English: Leeches

Chinese: 水蛭

Parts used: The dried worm body

TCM category: Herbs that invigorate the Blood

TCM nature: Neutral

TCM taste(s): BitterSalty

Organ affinity: Bladder Liver

Scientific name: Whitmania pigra, Hirudo mipponica or Whitmania acranulata

Other names: Hirudo

Use of Shui Zhi (leeches) in TCM

Please note that you should never self-prescribe TCM ingredients. A TCM ingredient is almost never eaten on its own but as part of a formula containing several ingredients that act together. Please consult a professional TCM practitioner, they will be best able to guide you.

Preparation: Collect the leeches, boil and dry.

Dosage: 1-3g of the powder

Main actions according to TCM*: Breaks up Stagnant Blood, immobile masses, tumors and Congealed Blood caused by injuries. Promotes menstruation that is caused by Blood Stagnation.

Primary conditions or symptoms for which Shui Zhi may be prescribed by TCM doctors*: Swellings Cysts Tumors Fibroids Amenorrhea

Contraindications*: Not suitable for condition that is not for Blood Stagnation. Forbidden to be used during pregnancy.

Common TCM formulas in which Shui Zhi is used*

Di Dang Tang

Source date: 220 AD

Number of ingredients: 4 herbs

Formula key actions: Breaks up and dispels Blood Stagnation .

Conditions targeted*: Acute pelvic inflammatoryLeiomyoma and others

Shui Zhi is a king ingredient in Di Dang Tang. Like the name indicates, it means it has more power than other ingredients in the formula.

In Di Dang Tang, Shui Zhi is salty, bitter, neutral, and slightly toxic. It enters the Liver Channel and expels Blood Stagnation

It has the special characteristic of entering only the Blood aspect, allowing it to expel Stagnant Blood without damaging the Qi.  

Read more about Di Dang Tang

Da Huang Zhe Chong Wan

Source date: 220 AD

Number of ingredients: 12 herbs

Formula key actions: Breaks up and dispels Blood Stagnation. Generates new Blood .

Conditions targeted*: Chronic hepatitisAlcoholic liver disease and others

Shui Zhi is a deputy ingredient in Da Huang Zhe Chong Wan. This means it helps the king ingredient(s) treat the main pattern or it serves to treat a coexisting pattern.

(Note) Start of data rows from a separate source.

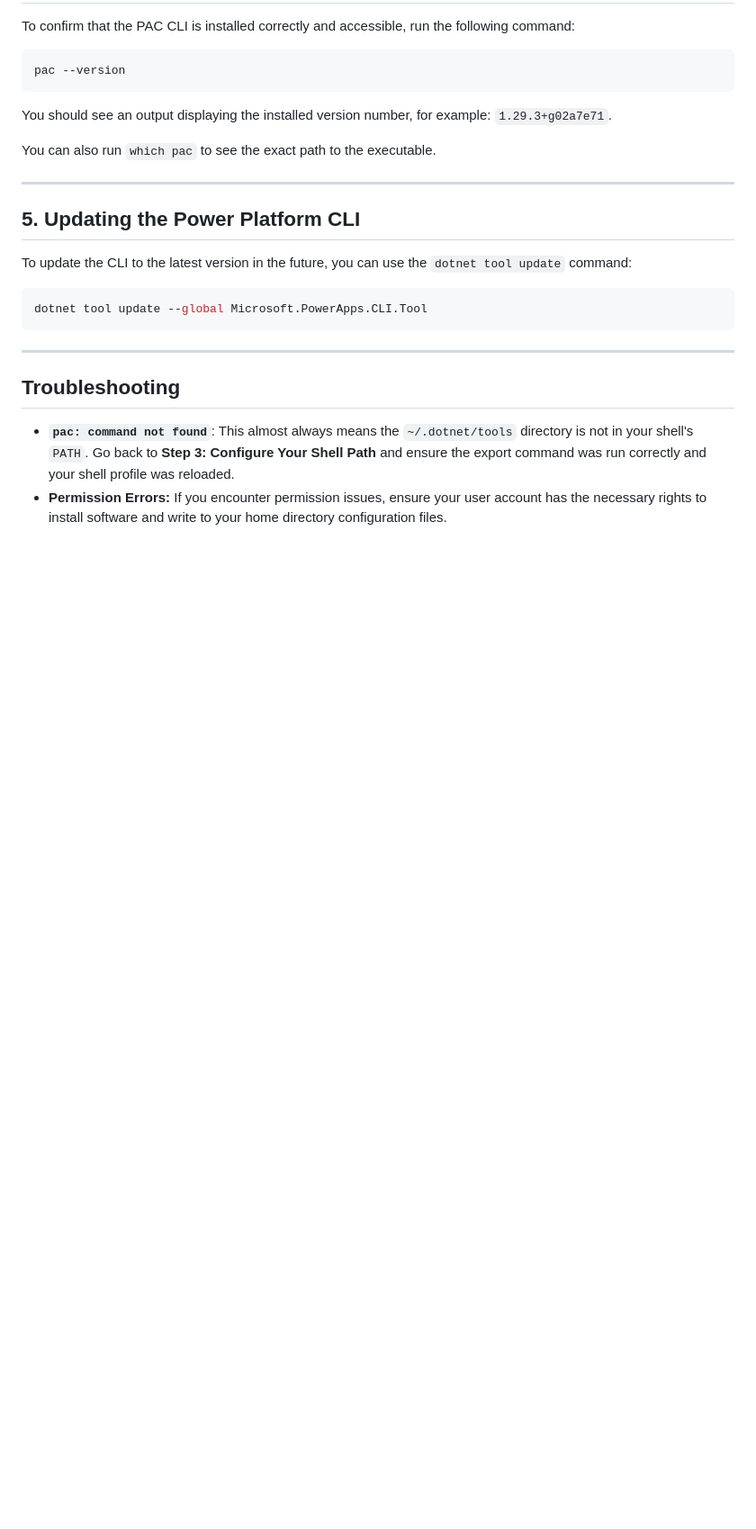
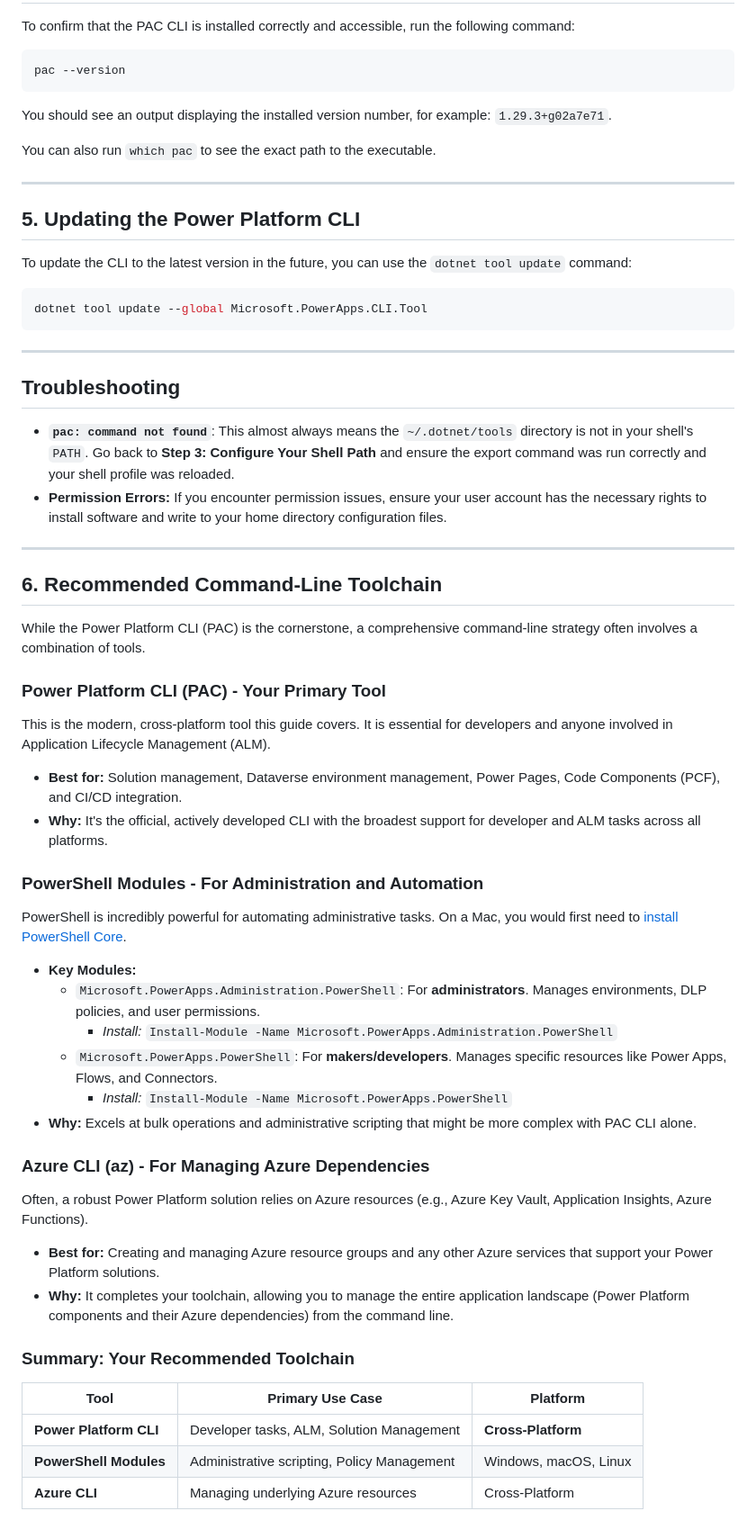
Before and after one commit to tyrionros/power-platform-admin, a Markdown page: cli_setup/pac-cli-setup-macos.md, the part around the change. Shown at 90% size. Drawn GitHub-style; blank space fills up the shorter version.

Commit message:
docs: Add section on recommended CLI toolchain

```diff
--- a/cli_setup/pac-cli-setup-macos.md
+++ b/cli_setup/pac-cli-setup-macos.md
@@ -77,3 +77,36 @@ dotnet tool update --global Microsoft.PowerApps.CLI.Tool
 
 *   **`pac: command not found`**: This almost always means the `~/.dotnet/tools` directory is not in your shell's `PATH`. Go back to **Step 3: Configure Your Shell Path** and ensure the export command was run correctly and your shell profile was reloaded.
 *   **Permission Errors:** If you encounter permission issues, ensure your user account has the necessary rights to install software and write to your home directory configuration files.
+
+---
+
+## 6. Recommended Command-Line Toolchain
+
+While the Power Platform CLI (PAC) is the cornerstone, a comprehensive command-line strategy often involves a combination of tools.
+
+### Power Platform CLI (PAC) - Your Primary Tool
+This is the modern, cross-platform tool this guide covers. It is essential for developers and anyone involved in Application Lifecycle Management (ALM).
+*   **Best for:** Solution management, Dataverse environment management, Power Pages, Code Components (PCF), and CI/CD integration.
+*   **Why:** It's the official, actively developed CLI with the broadest support for developer and ALM tasks across all platforms.
+
+### PowerShell Modules - For Administration and Automation
+PowerShell is incredibly powerful for automating administrative tasks. On a Mac, you would first need to [install PowerShell Core](https://learn.microsoft.com/en-us/powershell/scripting/install/installing-powershell-on-macos).
+*   **Key Modules:**
+    *   `Microsoft.PowerApps.Administration.PowerShell`: For **administrators**. Manages environments, DLP policies, and user permissions.
+        *   *Install:* `Install-Module -Name Microsoft.PowerApps.Administration.PowerShell`
+    *   `Microsoft.PowerApps.PowerShell`: For **makers/developers**. Manages specific resources like Power Apps, Flows, and Connectors.
+        *   *Install:* `Install-Module -Name Microsoft.PowerApps.PowerShell`
+*   **Why:** Excels at bulk operations and administrative scripting that might be more complex with PAC CLI alone.
+
+### Azure CLI (az) - For Managing Azure Dependencies
+Often, a robust Power Platform solution relies on Azure resources (e.g., Azure Key Vault, Application Insights, Azure Functions).
+*   **Best for:** Creating and managing Azure resource groups and any other Azure services that support your Power Platform solutions.
+*   **Why:** It completes your toolchain, allowing you to manage the entire application landscape (Power Platform components and their Azure dependencies) from the command line.
+
+### Summary: Your Recommended Toolchain
+
+| Tool                 | Primary Use Case                             | Platform      |
+| -------------------- | -------------------------------------------- | ------------- |
+| **Power Platform CLI** | Developer tasks, ALM, Solution Management    | **Cross-Platform** |
+| **PowerShell Modules** | Administrative scripting, Policy Management  | Windows, macOS, Linux |
+| **Azure CLI**          | Managing underlying Azure resources          | Cross-Platform  |
```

In Da Huang Zhe Chong Wan, Shui Zhi assists the key ingredients by invigorating the Blood,
unblocking the Channels, and breaking up Blood Stagnation, thereby reducing the fixed abdominal masses.

Read more about Da Huang Zhe Chong Wan

Key TCM concepts behind Shui Zhi's properties

In Traditional Chinese Medicine (TCM), Shui Zhi belongs to the 'Herbs that invigorate the Blood' category. Like the name indicates these herbs tend to stimulate the Blood flow. In TCM they're used to help the circulation of Blood in cardiovascular conditions or menstrual irregularities as well as to treat acute pains caused by Blood Stagnation. They can also be used to treat Blood Stagnation when it causes certain tumors, cysts and hardened clots.

Furthermore Shui Zhi is Neutral in nature. This means that Shui Zhi typically doesn't affect the balance in your body. Balance between Yin and Yang is a key health concept in TCM. Eating too many "Hot" (Yang) ingredients can lead to an imbalance whereby one has a Yang Excess. The inverse is true as well: too many "Cold" (Yin) ingredients can lead to a Yin Excess. The Neutral nature of Shui Zhi means that you don't have to worry about that!

Shui Zhi also tastes Bitter and Salty. The so-called 'Five Phases' theory in Chinese Medicine states that the taste of TCM ingredients is a key determinant of their action in the body. Bitter ingredients like Shui Zhi tends to have a cleansing action on the body by clearing Heat, drying Dampness and promoting elimination via urination or bowel movements. On the other hand Salty ingredients tend to have a draining effect in the body because they clear accumulations, remove Phlegm and soften hard lumps.

The tastes of ingredients in TCM also determine what Organs and Meridians they target. As such Shui Zhi is thought to target the Bladder and the Liver. In TCM the impure water collected by the Kidneys that cannot be used by the body is sent to the Bladder for storage and excretion as urine. The Liver on the other hand is often referred as the body's "general" because it is in charge of regulating the movements of Qi and the Body Fluids. It also takes a leading role in balancing our emotions.